The existence of a transport protein that imports cytosolic NAD+ into peroxisomes has been controversially discussed for decades. Nevertheless, the biosynthesis of NAD+ in the cytosol necessitates the import of NAD+ into peroxisomes for numerous reduction/oxidation (redox) reactions. However, a gene encoding such a transport system has not yet been identified in any eukaryotic organism. Here, we describe the peroxisomal NAD+ carrier in Arabidopsis. Our candidate gene At2g39970 encodes for a member of the mitochondrial carrier family. We confirmed its peroxisomal localization using fluorescence microscopy. For a long time At2g39970 was assumed to represent the peroxisomal ATP transporter. In this study, we could show that the recombinant protein mediated the transport of NAD+. Hence, At2g39970 was named PXN for peroxisomal NAD+ carrier. The loss of PXN in Arabidopsis causes defects in NAD+‐dependent β‐oxidation during seedling establishment. The breakdown of fatty acid released from storage oil was delayed, which led to the retention of oil bodies in pxn mutant seedlings. Based on our results, we propose that PXN delivers NAD+ for optimal fatty acid degradation during storage oil mobilization.
No References
No Citations
No Supplementary Data
No Article Media
No Metrics

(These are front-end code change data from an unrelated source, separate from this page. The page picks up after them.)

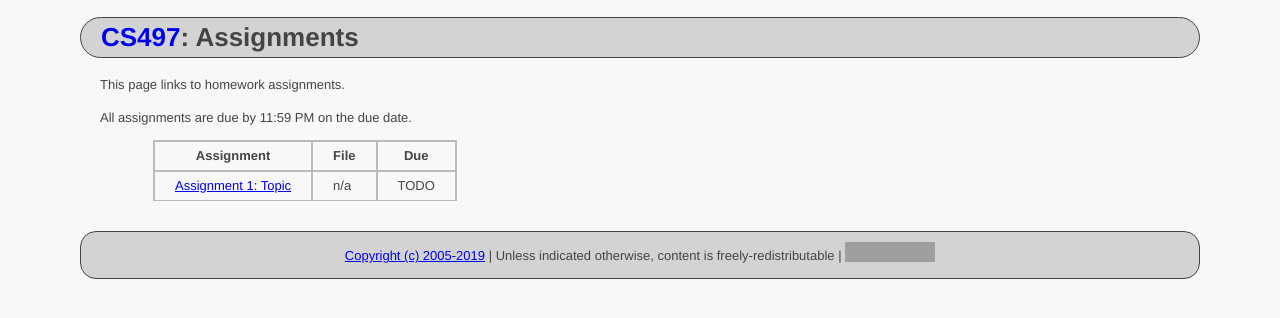
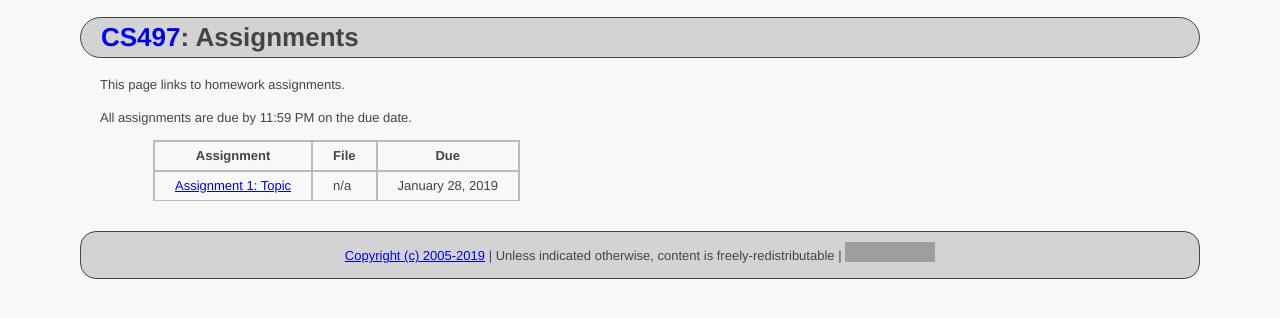
Before and after one commit to ycpcs/cs497-spring2019, a Jekyll site: the page built from assign/index.md, in a window 1280 px wide. Shown: the top 318 px of the page. Built offline with Jekyll 4.4.1, drawn with Linux system fonts in a browser that asks for light colours; grey boxes are pictures that could not be loaded.

Commit message:
Update index.md

```diff
--- a/assign/index.md
+++ b/assign/index.md
@@ -10,4 +10,4 @@ All assignments are due by 11:59 PM on the due date.
 
 > Assignment | File | Due
 > ---------- | ---- | ---
-> [Assignment 1: Topic](assign01.html) | n/a | TODO
+> [Assignment 1: Topic](assign01.html) | n/a | January 28, 2019
```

Document Type: Research Article

Affiliations: Institut für Biochemie der Pflanzen, Heinrich-Heine Universität Düsseldorf, 40225 Düsseldorf, Germany

Publication date: January 1, 2012

  • Access Key
  • Free content
  • Partial Free content
  • New content
  • Open access content
  • Partial Open access content
  • Subscribed content
  • Partial Subscribed content
  • Free trial content
Cookie Policy
Cookie Policy
Ingenta Connect website makes use of cookies so as to keep track of data that you have filled in. I am Happy with this Find out more